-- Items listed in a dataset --
================================

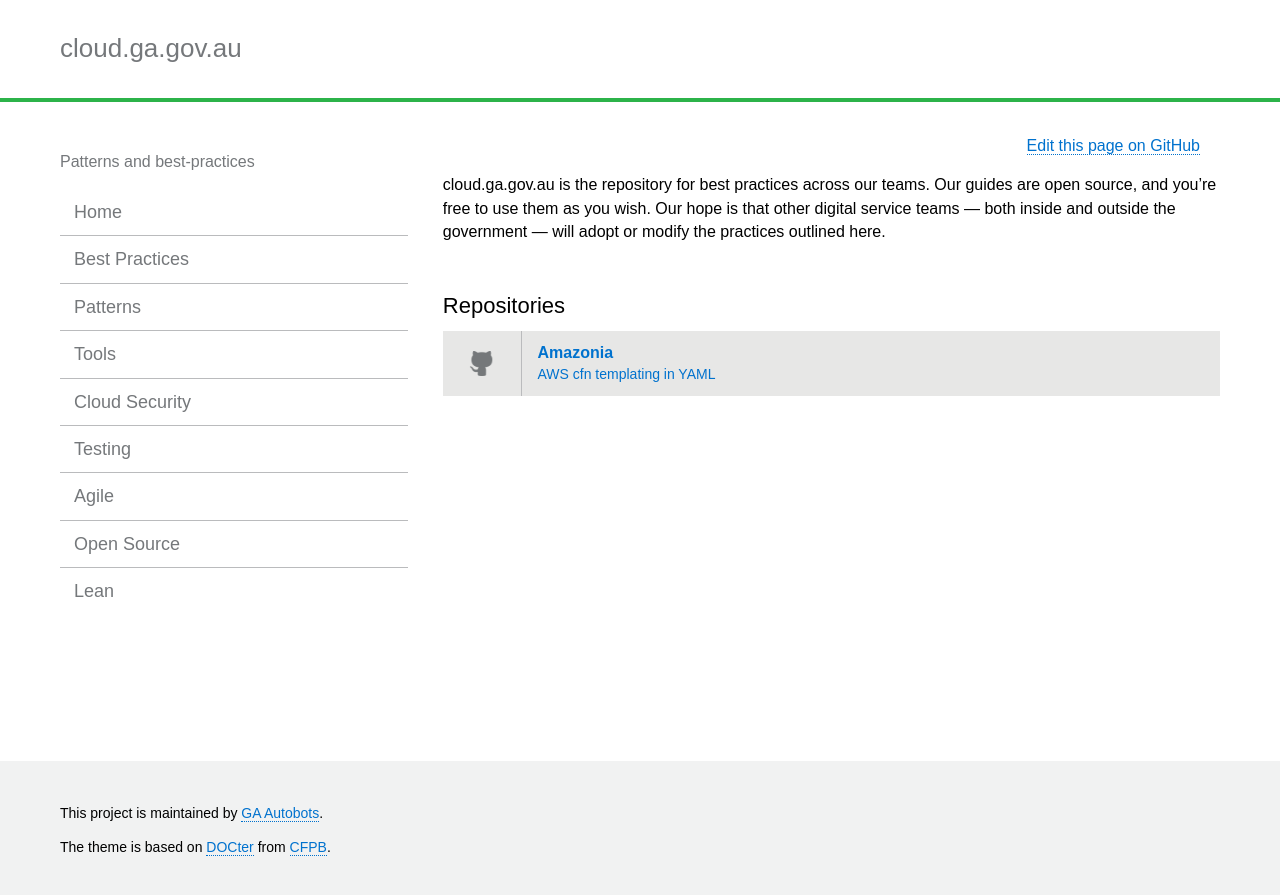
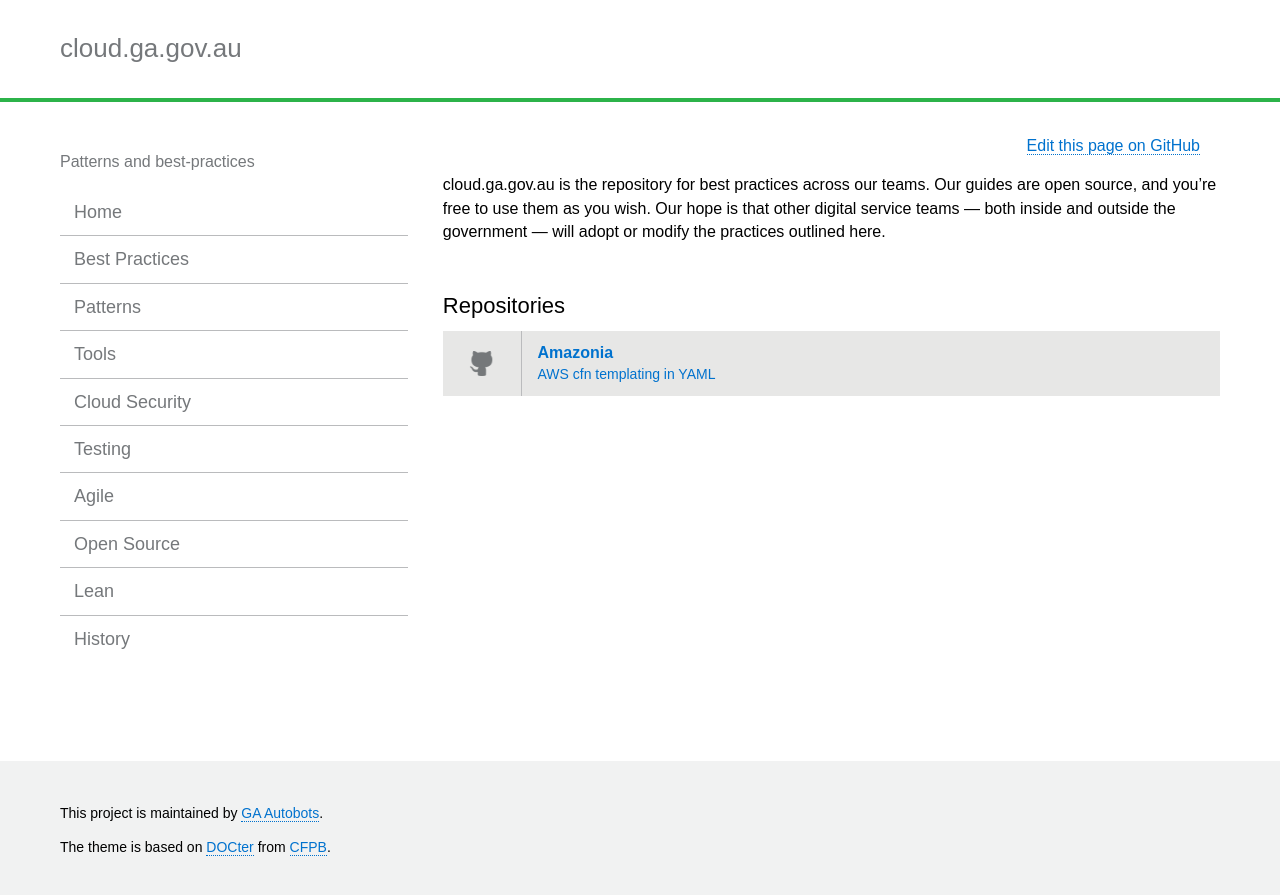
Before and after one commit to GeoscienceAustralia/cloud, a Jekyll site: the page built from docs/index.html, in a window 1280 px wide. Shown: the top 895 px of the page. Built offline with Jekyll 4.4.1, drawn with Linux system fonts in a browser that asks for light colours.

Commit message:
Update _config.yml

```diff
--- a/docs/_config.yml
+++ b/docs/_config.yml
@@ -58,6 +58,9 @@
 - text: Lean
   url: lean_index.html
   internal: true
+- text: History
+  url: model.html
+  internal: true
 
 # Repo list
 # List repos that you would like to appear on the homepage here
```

================================

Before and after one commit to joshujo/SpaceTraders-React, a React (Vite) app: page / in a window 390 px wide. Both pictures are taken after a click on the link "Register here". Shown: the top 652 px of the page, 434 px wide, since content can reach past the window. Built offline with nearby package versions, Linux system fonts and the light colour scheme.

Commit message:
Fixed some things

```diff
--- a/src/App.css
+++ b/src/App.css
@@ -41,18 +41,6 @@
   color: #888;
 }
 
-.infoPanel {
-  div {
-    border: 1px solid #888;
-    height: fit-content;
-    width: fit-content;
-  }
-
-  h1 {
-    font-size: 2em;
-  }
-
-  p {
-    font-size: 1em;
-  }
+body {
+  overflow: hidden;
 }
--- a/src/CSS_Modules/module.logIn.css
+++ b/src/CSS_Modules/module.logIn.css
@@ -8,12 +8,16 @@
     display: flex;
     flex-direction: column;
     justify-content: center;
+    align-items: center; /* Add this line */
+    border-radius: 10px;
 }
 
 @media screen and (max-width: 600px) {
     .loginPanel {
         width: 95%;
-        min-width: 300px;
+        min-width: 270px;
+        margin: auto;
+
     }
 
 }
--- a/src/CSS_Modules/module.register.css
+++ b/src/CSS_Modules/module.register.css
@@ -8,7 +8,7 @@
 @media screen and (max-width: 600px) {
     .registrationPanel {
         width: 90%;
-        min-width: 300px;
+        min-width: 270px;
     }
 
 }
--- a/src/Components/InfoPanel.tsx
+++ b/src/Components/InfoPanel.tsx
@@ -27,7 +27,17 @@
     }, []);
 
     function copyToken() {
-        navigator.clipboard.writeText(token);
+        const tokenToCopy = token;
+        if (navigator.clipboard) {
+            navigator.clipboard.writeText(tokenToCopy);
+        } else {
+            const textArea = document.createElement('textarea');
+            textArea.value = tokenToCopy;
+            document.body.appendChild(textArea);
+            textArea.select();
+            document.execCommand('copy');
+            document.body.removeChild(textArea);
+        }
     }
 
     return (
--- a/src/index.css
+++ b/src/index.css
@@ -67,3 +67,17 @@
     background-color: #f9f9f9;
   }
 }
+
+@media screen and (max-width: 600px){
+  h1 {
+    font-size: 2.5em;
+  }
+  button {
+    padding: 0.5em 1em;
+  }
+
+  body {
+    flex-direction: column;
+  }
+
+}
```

================================

-- Activity --
Write out every line from the data above that includes "column".

-- Written response --
     flex-direction: column;
+    flex-direction: column;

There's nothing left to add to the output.